Compared to a suite of video lectures, this would seem fairly easy to do – and yet as far as I can tell, even this relatively simple project has failed to succeed to date. I've spent some time surveying open-source introductory algebra texts, for example, and found them all to be surprisingly deficient (rather reminiscent of some video lectures, in fact – frequently unplanned, technologically difficult to access, or with confusing and unprofessional jokes and puns in the text, etc.) I plan to spend some time writing up particular reviews in the future.

An argument: If making information widely available eliminates the need for live in-person instruction, then why didn't the printing press “tsunami” destroy live colleges (when in fact it did the opposite)? If free MOOCs current low quality is something easily fixed, then why aren't the even simpler open-source textbooks yet representing high quality offerings?

So that said, a few news items regarding open-source text developments that do give me cause for hope:

1. California has passed and signed a law to fund open-source textbook development in 50 core subject areas. While there was a similar attempt under the Schwarzenegger administration, that prior try had ambiguous definitions, weak standards, and no funding. This new law sounds like a much stronger attempt that does give me hope.

2. Finnish researchers and teachers engaged in a 3-day “hackathon” in which they completed an entire open-source textbook.
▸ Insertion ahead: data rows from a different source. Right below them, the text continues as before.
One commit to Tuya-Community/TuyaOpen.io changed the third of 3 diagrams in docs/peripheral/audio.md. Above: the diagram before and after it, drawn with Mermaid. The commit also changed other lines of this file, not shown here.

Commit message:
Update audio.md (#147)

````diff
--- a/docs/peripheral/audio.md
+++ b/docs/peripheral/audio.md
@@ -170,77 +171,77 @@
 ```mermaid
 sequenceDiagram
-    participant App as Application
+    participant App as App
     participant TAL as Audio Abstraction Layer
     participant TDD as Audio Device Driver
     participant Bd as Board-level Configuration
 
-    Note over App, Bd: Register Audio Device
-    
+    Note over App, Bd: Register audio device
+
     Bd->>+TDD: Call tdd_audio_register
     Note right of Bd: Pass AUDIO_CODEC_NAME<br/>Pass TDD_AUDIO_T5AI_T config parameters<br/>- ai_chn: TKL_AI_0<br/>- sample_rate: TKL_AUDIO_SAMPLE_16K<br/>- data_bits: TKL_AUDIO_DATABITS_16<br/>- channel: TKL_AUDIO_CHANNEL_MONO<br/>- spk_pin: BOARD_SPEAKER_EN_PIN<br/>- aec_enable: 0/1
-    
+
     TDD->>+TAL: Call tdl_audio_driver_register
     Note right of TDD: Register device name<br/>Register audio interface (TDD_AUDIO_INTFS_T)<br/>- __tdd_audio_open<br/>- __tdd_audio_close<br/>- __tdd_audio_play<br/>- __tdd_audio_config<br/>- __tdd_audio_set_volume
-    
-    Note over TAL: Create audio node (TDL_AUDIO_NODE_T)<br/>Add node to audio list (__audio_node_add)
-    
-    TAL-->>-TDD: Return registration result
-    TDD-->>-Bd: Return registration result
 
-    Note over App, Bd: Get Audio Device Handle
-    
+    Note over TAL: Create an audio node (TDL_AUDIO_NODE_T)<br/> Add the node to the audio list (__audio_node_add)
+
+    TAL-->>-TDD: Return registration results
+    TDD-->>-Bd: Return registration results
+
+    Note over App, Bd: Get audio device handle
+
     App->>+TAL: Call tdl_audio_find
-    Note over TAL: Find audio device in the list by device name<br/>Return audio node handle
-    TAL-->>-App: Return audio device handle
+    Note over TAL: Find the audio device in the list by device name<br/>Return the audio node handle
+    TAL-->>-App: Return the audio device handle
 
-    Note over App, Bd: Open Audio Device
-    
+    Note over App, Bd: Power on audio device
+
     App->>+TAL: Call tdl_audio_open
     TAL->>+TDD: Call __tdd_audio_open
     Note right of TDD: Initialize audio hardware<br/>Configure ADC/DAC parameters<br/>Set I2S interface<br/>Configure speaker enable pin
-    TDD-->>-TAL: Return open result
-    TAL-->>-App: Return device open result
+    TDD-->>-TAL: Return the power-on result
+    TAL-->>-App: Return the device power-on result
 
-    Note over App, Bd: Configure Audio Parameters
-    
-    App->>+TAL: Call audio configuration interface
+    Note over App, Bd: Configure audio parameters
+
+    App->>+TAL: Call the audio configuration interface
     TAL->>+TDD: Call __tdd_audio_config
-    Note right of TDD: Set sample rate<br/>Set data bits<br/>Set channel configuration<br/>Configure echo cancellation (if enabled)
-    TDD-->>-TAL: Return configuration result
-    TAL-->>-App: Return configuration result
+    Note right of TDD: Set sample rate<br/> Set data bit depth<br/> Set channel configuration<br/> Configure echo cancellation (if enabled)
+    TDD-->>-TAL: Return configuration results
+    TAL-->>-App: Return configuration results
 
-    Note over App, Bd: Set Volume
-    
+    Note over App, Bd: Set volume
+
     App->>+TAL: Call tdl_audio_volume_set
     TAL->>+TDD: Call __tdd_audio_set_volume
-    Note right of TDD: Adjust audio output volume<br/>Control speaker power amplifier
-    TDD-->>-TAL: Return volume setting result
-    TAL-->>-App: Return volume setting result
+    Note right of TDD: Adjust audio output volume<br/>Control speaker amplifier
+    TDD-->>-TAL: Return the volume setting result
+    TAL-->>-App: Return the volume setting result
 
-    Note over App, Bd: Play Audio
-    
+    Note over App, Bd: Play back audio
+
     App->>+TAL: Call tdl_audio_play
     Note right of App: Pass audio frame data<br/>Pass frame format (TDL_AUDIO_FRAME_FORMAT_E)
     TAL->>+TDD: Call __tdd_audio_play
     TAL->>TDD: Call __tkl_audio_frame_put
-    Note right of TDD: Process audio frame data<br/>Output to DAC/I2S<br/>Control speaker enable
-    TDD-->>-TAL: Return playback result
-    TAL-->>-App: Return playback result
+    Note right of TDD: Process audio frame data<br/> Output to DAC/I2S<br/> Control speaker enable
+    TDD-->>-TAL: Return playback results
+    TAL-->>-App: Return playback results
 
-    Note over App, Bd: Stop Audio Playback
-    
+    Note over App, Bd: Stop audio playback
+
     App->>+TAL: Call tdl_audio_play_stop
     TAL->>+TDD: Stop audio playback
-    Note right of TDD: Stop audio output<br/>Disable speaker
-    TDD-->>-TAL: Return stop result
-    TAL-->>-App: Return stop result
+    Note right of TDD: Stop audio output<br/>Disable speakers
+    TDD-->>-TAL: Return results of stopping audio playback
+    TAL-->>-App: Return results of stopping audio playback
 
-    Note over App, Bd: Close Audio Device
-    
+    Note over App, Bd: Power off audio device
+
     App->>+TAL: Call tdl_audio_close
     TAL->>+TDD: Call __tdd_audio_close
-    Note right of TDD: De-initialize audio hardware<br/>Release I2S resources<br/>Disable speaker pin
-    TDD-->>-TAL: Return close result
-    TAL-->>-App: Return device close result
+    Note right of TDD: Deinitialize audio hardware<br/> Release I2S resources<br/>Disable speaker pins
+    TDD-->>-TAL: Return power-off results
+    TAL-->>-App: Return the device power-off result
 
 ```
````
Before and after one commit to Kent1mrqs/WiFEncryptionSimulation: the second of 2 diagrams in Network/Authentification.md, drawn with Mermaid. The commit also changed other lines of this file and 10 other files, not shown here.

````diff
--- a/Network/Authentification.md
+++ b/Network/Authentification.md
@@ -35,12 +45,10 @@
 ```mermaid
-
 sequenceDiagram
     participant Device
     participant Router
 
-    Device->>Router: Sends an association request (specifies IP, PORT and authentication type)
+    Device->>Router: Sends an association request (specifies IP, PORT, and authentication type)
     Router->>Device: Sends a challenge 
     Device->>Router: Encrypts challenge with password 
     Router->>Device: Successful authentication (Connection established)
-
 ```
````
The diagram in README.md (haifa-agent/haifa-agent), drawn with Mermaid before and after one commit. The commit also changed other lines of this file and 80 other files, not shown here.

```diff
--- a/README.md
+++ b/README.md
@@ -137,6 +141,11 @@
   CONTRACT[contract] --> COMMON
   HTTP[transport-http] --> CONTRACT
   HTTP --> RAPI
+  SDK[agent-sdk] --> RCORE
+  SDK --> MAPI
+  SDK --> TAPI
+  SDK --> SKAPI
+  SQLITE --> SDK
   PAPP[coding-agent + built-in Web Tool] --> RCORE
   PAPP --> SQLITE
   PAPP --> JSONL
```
While I would be highly skeptical of the quality of such an offering, it at least signals that there is some amount of buzz and excitement for the idea, which perhaps bodes good things to come.


Bungled Election Probability

Here's a common malformed math problem that really irks me -- The idea that in a voting situation, the ratio of voters indicates the probability of one party winning. For example: a problem might say that out of a group of 50 people, 30 people favor candidate A, and 20 people candidate B, so candidate A has a 60% chance of winning an election. Obviously, this can only be the case if the election is decided by one single voter being chosen by random method, which is not remotely how any elections actually work.

I've seen this pop in one or more publisher-provided testbanks that I use. And yes, it currently also appears in the Udacity Statistics 101 course (Unit 24.4, et. al.; hopefully fixed soon?). For god's sake people, please don't do that.


MOOCs in the News

MIT's Technology Review has one of the best survey/reviews I've seen of current MOOC programs, and also pointedly asks if they might be a temporary fad. The article opens with a fascinating comparison to the correspondence-course craze of about a hundred years ago, which made similar promises of widespread and personalized educational opportunities, and saw millions of prospective students enroll – culminating in very low outcomes and success rates, and ultimately the collapse of those programs.

American Educator magazine has a powerful “Notebook” column assessing Khan Academy, and pointing out the relatively poor quality of the lessons made available there. Quoting a profile from Time magazine, “Sal Khan... explains how he prepares each of his video lessons. He doesn't use a script. In fact, he admits, 'I don't know what I'm going to say half the time'... 'two minutes of research on Google'... is how Khan describes his own pre-lesson routine.” Note that this observation is identical to my #1 criticism of the Udacity Introduction to Statistics course, here.